We are one week into our fortnight in France and I have managed to get three ‘proper’ rides in. Not too bad.
On Sunday, I went out just after 9.30am and did a loop across the valley via Portuis and back. Just over 35 miles through some pretty French villages.
I had set out with the notion that I would take pictures along my route of my bike leaning against gates. Not my idea at all but inspired by Bike and Gate, Jamie Bishop’s – @j4m1eb – online photoblog of…. wait… you guessed it… bikes and gates. I thought I ‘d try and make a couple of French contributions whilst we were out here.
It quickly occured to me though that in France, gates aren’t quite the same. What? I hear you say! A gate’s a gate, surely! Well, yes, strictly speaking that’s true, but in the sense of what they are used for in France, the difference is subtle but real. Most of Jamie’s pictures are of gates to fields, that you see when you are out riding, and I believe (although I stand to be corrected) this is where it started. Take a piccie of a gate as you pass it and send it to Jamie.

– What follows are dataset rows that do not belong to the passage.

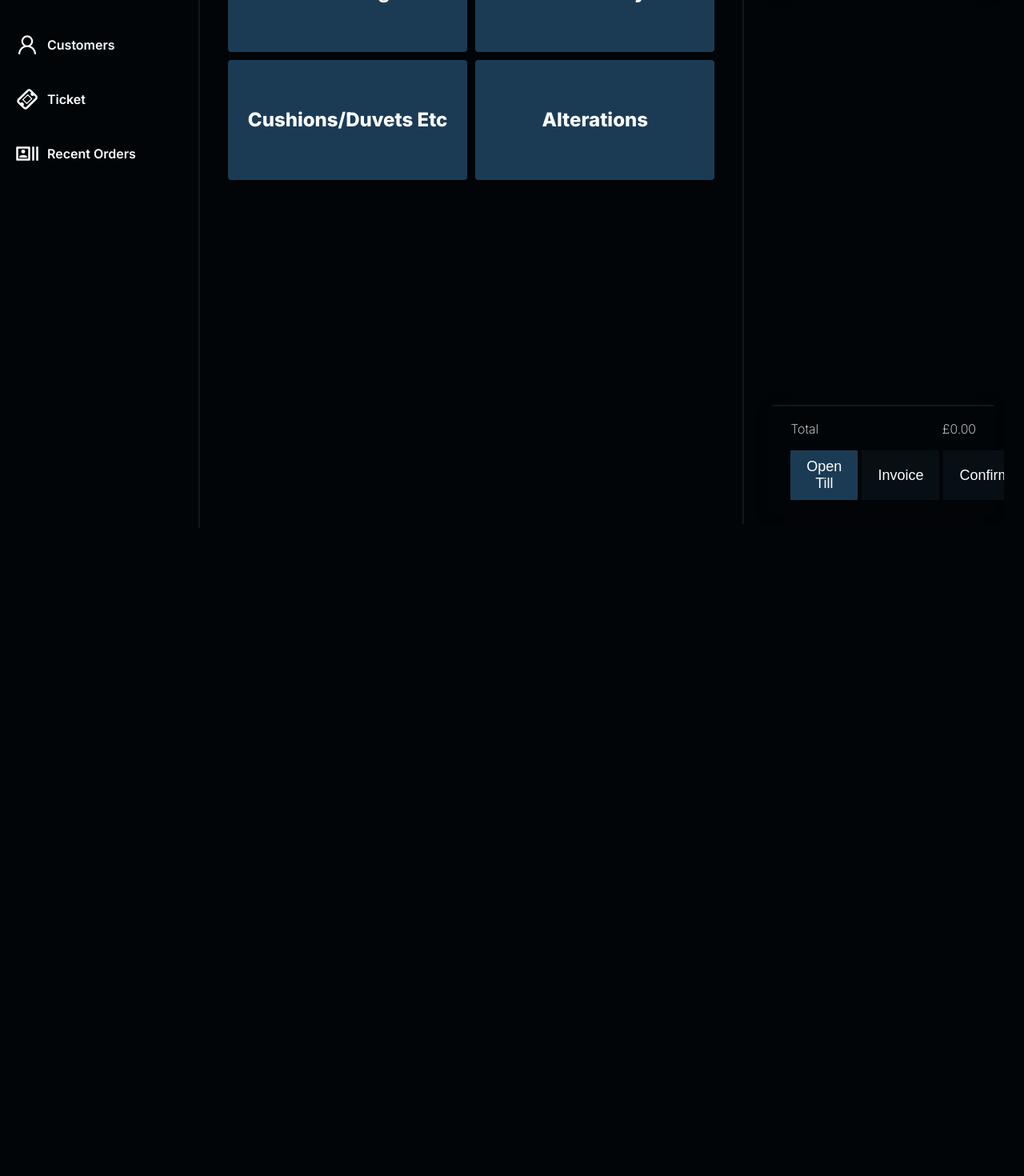
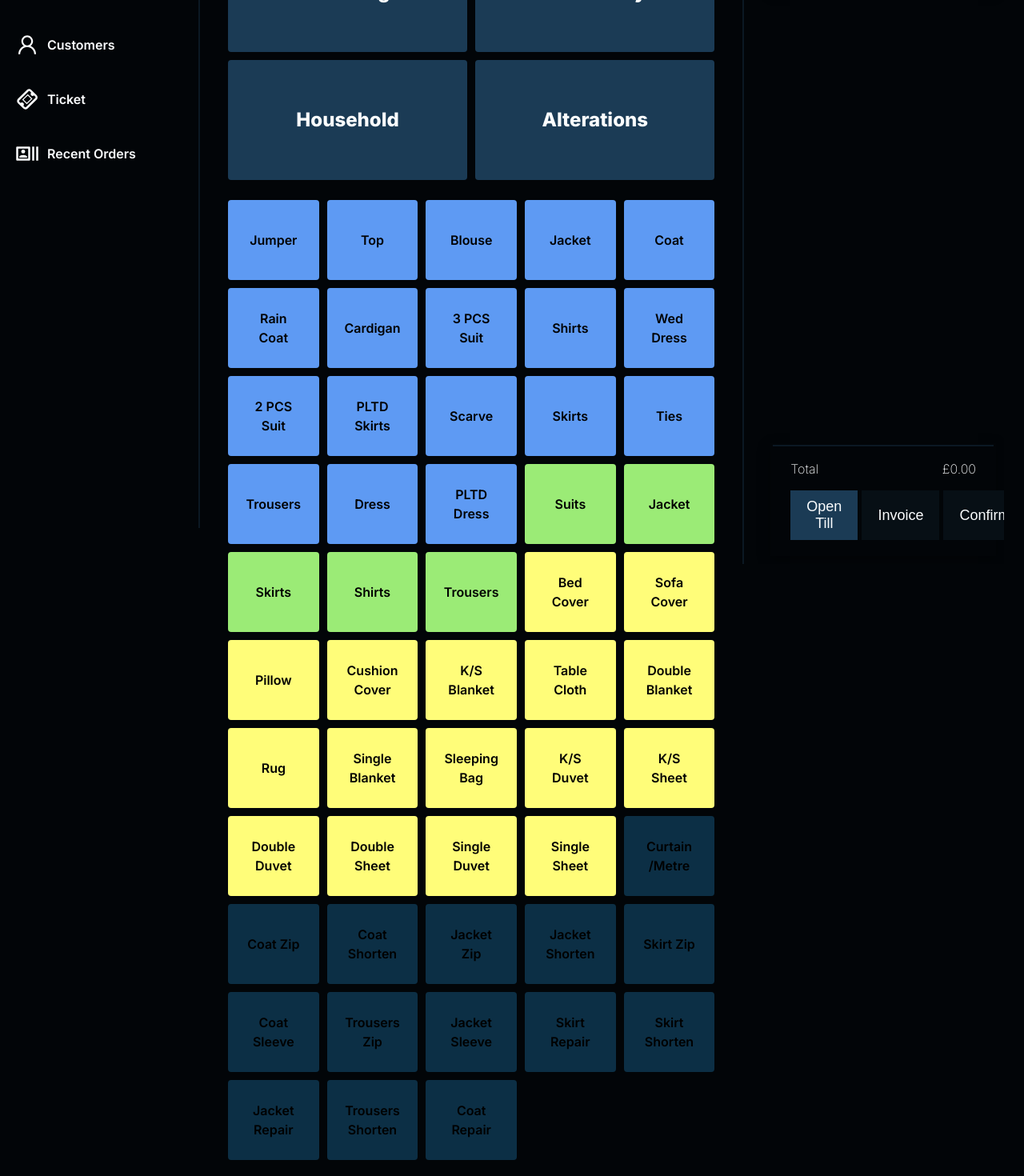
Before and after one commit to MisterCxmpy/prestine-pos, a React (Vite) app: page / in a window 1280 px wide. Shown: the part 120-1590 px from the top of the page at 80% size. Before the commit the page ends 800 px from the top, so only its background shows below. Built offline with nearby package versions, Linux system fonts and the light colour scheme; a web font is replaced by a local one.

Commit message:
styling and added more items

```diff
--- a/src/components/NewOrderServiceItem/index.jsx
+++ b/src/components/NewOrderServiceItem/index.jsx
@@ -2,16 +2,16 @@ import React from 'react'
 import styles from './index.module.css'
 import { useCheckout } from '../../contexts/CheckoutContext'
 
-export default function NewOrderServiceItem({ serviceName, servicePrice, additional }) {
+export default function NewOrderServiceItem({ serviceName, servicePrice, additional, tag }) {
 
   const serviceData = {id: serviceName, name: serviceName, price: servicePrice, additional: additional}
 
   const { addToCheckout } = useCheckout()
 
   return (
-    <li className={styles['service-item']} onClick={() => addToCheckout(serviceData)}>
+    <li className={`${styles['service-item']} ${styles[tag]}`} onClick={() => addToCheckout(serviceData)}>
       <div className={styles['service']}>
-        <h1>{serviceName}</h1>
+        <p>{serviceName}</p>
       </div>
     </li>
   )
--- a/src/components/NewOrderServiceItem/index.module.css
+++ b/src/components/NewOrderServiceItem/index.module.css
@@ -3,7 +3,7 @@
   height: 100px;
   border-radius: var(--border-radius);
   cursor: pointer;
-  transition: var(--transition);
+  transition: scale var(--transition);
   animation: start 0.1s ease;
 }
 
@@ -14,6 +14,28 @@
   justify-content: center;
   height: 100%;
 }
+.service > p {
+  text-align: center;
+  width: 100%;
+  color: #000;
+  font-weight: 600;
+}
+
+.cleaning {
+  background: #5e9af3;
+}
+
+.pressOnly {
+  background: #9beb76;
+}
+
+.household {
+  background: #fffd79;
+}
+
+.alterations {
+  background: #0c2f45;
+}
 
 @keyframes start {
   from {
--- a/src/components/NewOrderServiceItem/index.module.scss
+++ b/src/components/NewOrderServiceItem/index.module.scss
@@ -3,7 +3,7 @@
   height: 100px;
   border-radius: var(--border-radius);
   cursor: pointer;
-  transition: var(--transition);
+  transition: scale var(--transition);
   animation: start 0.1s ease;
 }
 
@@ -13,6 +13,29 @@
   align-items: center;
   justify-content: center;
   height: 100%;
+
+  > p {
+    text-align: center;
+    width: 100%;
+    color: #000;
+    font-weight: 600;
+  }
+}
+
+.cleaning {
+  background: #5e9af3;
+}
+
+.pressOnly {
+  background: #9beb76;
+}
+
+.household {
+  background: #fffd79;
+}
+
+.alterations {
+  background: #0c2f45;
 }
 
 @keyframes start {
--- a/src/components/NewOrderServiceType/index.jsx
+++ b/src/components/NewOrderServiceType/index.jsx
@@ -1,16 +1,36 @@
-import React from 'react'
-import styles from './index.module.css'
-import { useService } from '../../contexts/ServiceContext'
+import React from "react";
+import styles from "./index.module.css";
+import { useService } from "../../contexts/ServiceContext";
+import { useState } from "react";
+import { useEffect } from "react";
 
-export default function NewOrderServiceType({ serviceName, id }) {
+export default function NewOrderServiceType({ serviceName, id, isActive, handleService }) {
+  const { changeService, setService } = useService();
 
-  const { changeService } = useService()
+  const [active, setActive] = useState(isActive)
+
+  const handleServiceTypeClick = (id) => {
+    if (isActive) {
+      setService([]);
+      setActive(false)
+    } else {
+      changeService(id);
+      handleService(id);
+    }
+  };
+
+  useEffect(() => {
+    setActive(isActive)
+  }, [isActive])
 
   return (
-    <li className={styles['service-type']} onClick={() => changeService(id)}>
-      <div className={styles['service']}>
+    <li
+      className={`${styles["service-type"]} ${active ? styles['active'] : ''}`}
+      onClick={() => {handleServiceTypeClick(id)}}
+    >
+      <div className={styles["service"]}>
         <h1>{serviceName}</h1>
       </div>
     </li>
-  )
+  );
 }
--- a/src/components/NewOrderServiceType/index.module.css
+++ b/src/components/NewOrderServiceType/index.module.css
@@ -11,4 +11,8 @@
   align-items: center;
   justify-content: center;
   height: 100%;
+}
+
+.active {
+  background: var(--secondary);
 }/*# sourceMappingURL=index.module.css.map */
--- a/src/components/NewOrderServiceType/index.module.scss
+++ b/src/components/NewOrderServiceType/index.module.scss
@@ -12,3 +12,7 @@
   justify-content: center;
   height: 100%;
 }
+
+.active {
+  background: var(--secondary);
+}
--- a/src/contexts/ServiceContext.jsx
+++ b/src/contexts/ServiceContext.jsx
@@ -1,17 +1,28 @@
 import React, { useState, useContext, createContext } from 'react';
 import services from "../data/services.json"
+import { useEffect } from 'react';
 
 const ServiceContext  = createContext();
 
 export const ServiceProvider = ({ children }) => {
   const [service, setService] = useState([]);
+  const [allServices, setAllServices] = useState([])
 
   const changeService = (type) => {
     setService(services.services[type])
   }
 
+  useEffect(() => {
+    if (services.services) {
+      const allServicesArray = Object.values(services.services).reduce((accumulator, currentValue) => {
+        return accumulator.concat(currentValue);
+      }, []);
+      setAllServices(allServicesArray);
+    }
+  }, []);
+
   return (
-    <ServiceContext.Provider value={{ service, changeService }}>
+    <ServiceContext.Provider value={{ allServices, service, changeService, setService }}>
       {children}
     </ServiceContext.Provider>
   );
--- a/src/data/services.json
+++ b/src/data/services.json
@@ -5,109 +5,127 @@
         "id": 0,
         "name": "Jumper",
         "price": 7.00,
-        "additional": "Cleaning"
+        "additional": "Cleaning",
+        "tag": "cleaning"
       },
       {
         "id": 1,
         "name": "Top",
         "price": 7.00,
-        "additional": "Cleaning"
+        "additional": "Cleaning",
+        "tag": "cleaning"
       },
       {
         "id": 2,
         "name": "Blouse",
         "price": 7.00,
-        "additional": "Cleaning"
+        "additional": "Cleaning",
+        "tag": "cleaning"
       },
       {
         "id": 3,
         "name": "Jacket",
         "price": 7.00,
-        "additional": "Cleaning"
+        "additional": "Cleaning",
+        "tag": "cleaning"
       },
       {
         "id": 4,
         "name": "Coat",
         "price": 7.00,
-        "additional": "Cleaning"
+        "additional": "Cleaning",
+        "tag": "cleaning"
       },
       {
         "id": 5,
         "name": "Rain Coat",
         "price": 7.00,
-        "additional": "Cleaning"
+        "additional": "Cleaning",
+        "tag": "cleaning"
       },
       {
         "id": 6,
         "name": "Cardigan",
         "price": 7.00,
-        "additional": "Cleaning"
+        "additional": "Cleaning",
+        "tag": "cleaning"
       },
       {
         "id": 7,
         "name": "3 PCS Suit",
         "price": 7.00,
-        "additional": "Cleaning"
+        "additional": "Cleaning",
+        "tag": "cleaning"
       },
       {
         "id": 8,
         "name": "Shirts",
         "price": 7.00,
-        "additional": "Cleaning"
+        "additional": "Cleaning",
+        "tag": "cleaning"
       },
       {
         "id": 9,
         "name": "Wed Dress",
         "price": 7.00,
-        "additional": "Cleaning"
+        "additional": "Cleaning",
+        "tag": "cleaning"
       },
       {
         "id": 10,
         "name": "2 PCS Suit",
         "price": 7.00,
-        "additional": "Cleaning"
+        "additional": "Cleaning",
+        "tag": "cleaning"
       },
       {
         "id": 11,
         "name": "PLTD Skirts",
         "price": 7.00,
-        "additional": "Cleaning"
+        "additional": "Cleaning",
+        "tag": "cleaning"
       },
       {
         "id": 12,
         "name": "Scarve",
         "price": 7.00,
-        "additional": "Cleaning"
+        "additional": "Cleaning",
+        "tag": "cleaning"
       },
       {
         "id": 13,
         "name": "Skirts",
         "price": 7.00,
-        "additional": "Cleaning"
+        "additional": "Cleaning",
+        "tag": "cleaning"
       },
       {
         "id": 14,
         "name": "Ties",
         "price": 7.00,
-        "additional": "Cleaning"
+        "additional": "Cleaning",
+        "tag": "cleaning"
       },
       {
         "id": 15,
-        "name": "Trouses",
+        "name": "Trousers",
         "price": 7.00,
-        "additional": "Cleaning"
+        "additional": "Cleaning",
+        "tag": "cleaning"
       },
       {
         "id": 16,
         "name": "Dress",
         "price": 7.00,
-        "additional": "Cleaning"
+        "additional": "Cleaning",
+        "tag": "cleaning"
       },
       {
         "id": 17,
         "name": "PLTD Dress",
         "price": 7.00,
-        "additional": "Cleaning"
+        "additional": "Cleaning",
+        "tag": "cleaning"
       }
     ],
     "press-only": [
@@ -115,31 +133,36 @@
         "id": 18,
         "name": "Suits",
         "price": 7.00,
-        "additional": "Press Only"
+        "additional": "Press Only",
+        "tag": "pressOnly"
       },
       {
         "id": 19,
         "name": "Jacket",
         "price": 7.00,
-        "additional": "Press Only"
+        "additional": "Press Only",
+        "tag": "pressOnly"
       },
       {
         "id": 20,
         "name": "Skirts",
         "price": 7.00,
-        "additional": "Press Only"
+        "additional": "Press Only",
+        "tag": "pressOnly"
       },
       {
         "id": 21,
         "name": "Shirts",
         "price": 7.00,
-        "additional": "Press Only"
+        "additional": "Press Only",
+        "tag": "pressOnly"
       },
       {
         "id": 22,
         "name": "Trousers",
         "price": 7.00,
-        "additional": "Press Only"
+        "additional": "Press Only",
+        "tag": "pressOnly"
       }
     ],
     "household": [
@@ -147,51 +170,213 @@
         "id": 23,
         "name": "Bed Cover",
         "price": 7.00,
-        "additional": "Household"
+        "additional": "Household",
+        "tag": "household"
       },
       {
         "id": 24,
-        "name": "Pillow",
+        "name": "Sofa Cover",
         "price": 7.00,
-        "additional": "Household"
+        "additional": "Household",
+        "tag": "household"
       },
       {
         "id": 25,
-        "name": "Duvet",
+        "name": "Pillow",
         "price": 7.00,
-        "additional": "Household"
+        "additional": "Household",
+        "tag": "household"
       },
       {
         "id": 26,
-        "name": "Sheet",
+        "name": "Cushion Cover",
         "price": 7.00,
-        "additional": "Household"
+        "additional": "Household",
+        "tag": "household"
+      },
+      {
+        "id": 27,
+        "name": "K/S Blanket",
+        "price": 7.00,
+        "additional": "Household",
+        "tag": "household"
+      },
+      {
+        "id": 28,
+        "name": "Table Cloth",
+        "price": 7.00,
+        "additional": "Household",
+        "tag": "household"
+      },
+      {
+        "id": 29,
+        "name": "Double Blanket",
+        "price": 7.00,
+        "additional": "Household",
+        "tag": "household"
+      },
+      {
+        "id": 30,
+        "name": "Rug",
+        "price": 7.00,
+        "additional": "Household",
+        "tag": "household"
+      },
+      {
+        "id": 31,
+        "name": "Single Blanket",
+        "price": 7.00,
+        "additional": "Household",
+        "tag": "household"
+      },
+      {
+        "id": 32,
+        "name": "Sleeping Bag",
+        "price": 7.00,
+        "additional": "Household",
+        "tag": "household"
+      },
+      {
+        "id": 33,
+        "name": "K/S Duvet",
+        "price": 7.00,
+        "additional": "Household",
+        "tag": "household"
+      },
+      {
+        "id": 34,
+        "name": "K/S Sheet",
+        "price": 7.00,
+        "additional": "Household",
+        "tag": "household"
+      },
+      {
+        "id": 35,
+        "name": "Double Duvet",
+        "price": 7.00,
+        "additional": "Household",
+        "tag": "household"
+      },
+      {
+        "id": 36,
+        "name": "Double Sheet",
+        "price": 7.00,
+        "additional": "Household",
+        "tag": "household"
+      },
+      {
+        "id": 37,
+        "name": "Single Duvet",
+        "price": 7.00,
+        "additional": "Household",
+        "tag": "household"
+      },
+      {
+        "id": 38,
+        "name": "Single Sheet",
+        "price": 7.00,
+        "additional": "Household",
+        "tag": "household"
       }
     ],
     "alterations": [
       {
-        "id": 27,
+        "id": 39,
+        "name": "Curtain /Metre",
+        "price": 7.00,
+        "additional": "Alterations",
+        "tag": "alterations"
+      },
+      {
+        "id": 40,
         "name": "Coat Zip",
         "price": 7.00,
-        "additional": "Alterations"
+        "additional": "Alterations",
+        "tag": "alterations"
       },
       {
-        "id": 28,
+        "id": 41,
         "name": "Coat Shorten",
         "price": 7.00,
-        "additional": "Alterations"
+        "additional": "Alterations",
+        "tag": "alterations"
       },
       {
-        "id": 29,
+        "id": 42,
         "name": "Jacket Zip",
         "price": 7.00,
-        "additional": "Alterations"
+        "additional": "Alterations",
+        "tag": "alterations"
       },
       {
-        "id": 30,
+        "id": 43,
         "name": "Jacket Shorten",
         "price": 7.00,
-        "additional": "Alterations"
+        "additional": "Alterations",
+        "tag": "alterations"
+      },
+      {
+        "id": 44,
+        "name": "Skirt Zip",
+        "price": 7.00,
+        "additional": "Alterations",
+        "tag": "alterations"
+      },
+      {
+        "id": 45,
+        "name": "Coat Sleeve",
+        "price": 7.00,
+        "additional": "Alterations",
+        "tag": "alterations"
+      },
+      {
+        "id": 46,
+        "name": "Trousers Zip",
+        "price": 7.00,
+        "additional": "Alterations",
+        "tag": "alterations"
+      },
+      {
+        "id": 47,
+        "name": "Jacket Sleeve",
+        "price": 7.00,
+        "additional": "Alterations",
+        "tag": "alterations"
+      },
+      {
+        "id": 48,
+        "name": "Skirt Repair",
+        "price": 7.00,
+        "additional": "Alterations",
+        "tag": "alterations"
+      },
+      {
+        "id": 49,
+        "name": "Skirt Shorten",
+        "price": 7.00,
+        "additional": "Alterations",
+        "tag": "alterations"
+      },
+      {
+        "id": 50,
+        "name": "Jacket Repair",
+        "price": 7.00,
+        "additional": "Alterations",
+        "tag": "alterations"
+      },
+      {
+        "id": 51,
+        "name": "Trousers Shorten",
+        "price": 7.00,
+        "additional": "Alterations",
+        "tag": "alterations"
+      },
+      {
+        "id": 52,
+        "name": "Coat Repair",
+        "price": 7.00,
+        "additional": "Alterations",
+        "tag": "alterations"
       }
     ]
   }
--- a/src/pages/NewOrder/index.jsx
+++ b/src/pages/NewOrder/index.jsx
@@ -8,8 +8,9 @@ import { useService } from '../../contexts/ServiceContext'
 export default function NewOrder() {
 
   const { checkout, total, removeAll } = useCheckout()
-  const { service } = useService()
+  const { allServices, service } = useService()
 
+  const [activeService, setActiveService] = useState(null);
   const [receiptLength, setReceiptLength] = useState(0)
 
   const receiptListRef = useRef()
@@ -18,18 +19,45 @@ export default function NewOrder() {
     setReceiptLength(receiptListRef.current.childNodes.length);
   }, [checkout])
 
+  const handleServiceTypeClick = (serviceId) => {
+    setActiveService(serviceId);
+  };
 
   return (
     <section className={styles['new-order']}>
       <div className={styles['services']}>
         <ul className={styles['service-list']}>
-          <NewOrderServiceType serviceName={"Cleaning"} id={"cleaning"}/>
-          <NewOrderServiceType serviceName={"Press Only"} id={"press-only"}/>
-          <NewOrderServiceType serviceName={"Cushions/Duvets Etc"} id={"household"}/>
-          <NewOrderServiceType serviceName={"Alterations"} id={"alterations"}/>
+          <NewOrderServiceType
+            serviceName={"Cleaning"}
+            id={"cleaning"}
+            isActive={activeService === "cleaning"}
+            handleService={() => handleServiceTypeClick("cleaning")}
+          />
+          <NewOrderServiceType
+            serviceName={"Press Only"}
+            id={"press-only"}
+            isActive={activeService === "press-only"}
+            handleService={() => handleServiceTypeClick("press-only")}
+          />
+          <NewOrderServiceType
+            serviceName={"Household"}
+            id={"household"}
+            isActive={activeService === "household"}
+            handleService={() => handleServiceTypeClick("household")}
+          />
+          <NewOrderServiceType
+            serviceName={"Alterations"}
+            id={"alterations"}
+            isActive={activeService === "alterations"}
+            handleService={() => handleServiceTypeClick("alterations")}
+          />
         </ul>
         <ul className={styles['service-items-list']}>
-          {service.map((s, i) => <NewOrderServiceItem serviceName={s.name} servicePrice={s.price} additional={s.additional} key={i} />)}
+          {service.length ?
+          (service.map((s, i) => <NewOrderServiceItem serviceName={s.name} servicePrice={s.price} additional={s.additional} tag={s.tag} key={i} />) )
+          :
+          (allServices.map((s, i) => <NewOrderServiceItem serviceName={s.name} servicePrice={s.price} additional={s.additional} tag={s.tag} key={i} />) )
+          }
         </ul>
       </div>
       <div className={styles['receipts']}>
```
Also changed, not shown: 2 other files (tests, documents, lock files or other folders).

Only, in France, the gates aren’t to fields. Although most of the areas I have cycled through are agricultural, I can hardly ever remember seeing a field with a gate. There might be elsewhere where livestock is kept in by gates, but fields of sunflowers and vines don’t tend to wander off if you haven’t shut the gate. Hence, no gates.
There are gates in the French countryside though, all over in fact. They tend to be larger and grander than our common or garden field gate, because they are the entrance to someone’s house, or farm. This is the bit that puts me off collecting pictures of my bike leaning up against them. It’s alright to lean your bike against the fence and try to get some nice scenery behind if its just a gate to a field, but if it’s someone’s house, it doesn’t quite feel right. Unless of course, they are used it… eh Jamie?
So, with that in mind, I was back to photographing more appropriate things for my surroundings. Which in Provence, certainly consists of field’s, hill’s and churches. Now this isn’t designed to turn into an eclisiastical tour of Provence but you are likely to see some of that sort of thing here, over the next few days!
My first stop of the ride was in Cadenet. A small village nestling on the side of a small cliff face, with what I think must be an old ruin at the top. I didn’t stay long enough to find that, but did see the church.
It was 10am on the dot when I got there and the bells were ringing, calling the worshippers in. I didn’t hang around to take communion – I’d look a bit odd doing that in lycra!
I’m not sure what it is – I can’t say I’ve ever seen anything like it before. There are lots of Madonna shrines dotted along the roads outside small villages in France but I’ve never seen a Madonna scarecrow before, and certainly not one in a wedding dress! Make of that what you will.
From here, most of the climbing was done and the ride was generally downhill back to the villa.
Overall, not bad, but I was left wondering whether the area we were staying in this year wasn’t as scenic as the part of Provence we were in last year, about an hour to the east.
The second ride I did on Tuesday put paid to any concerns I might have had, more of which in my next post.
(It’s a bit like a cliffhanger ending, isn’t it!)
Posted by Gareth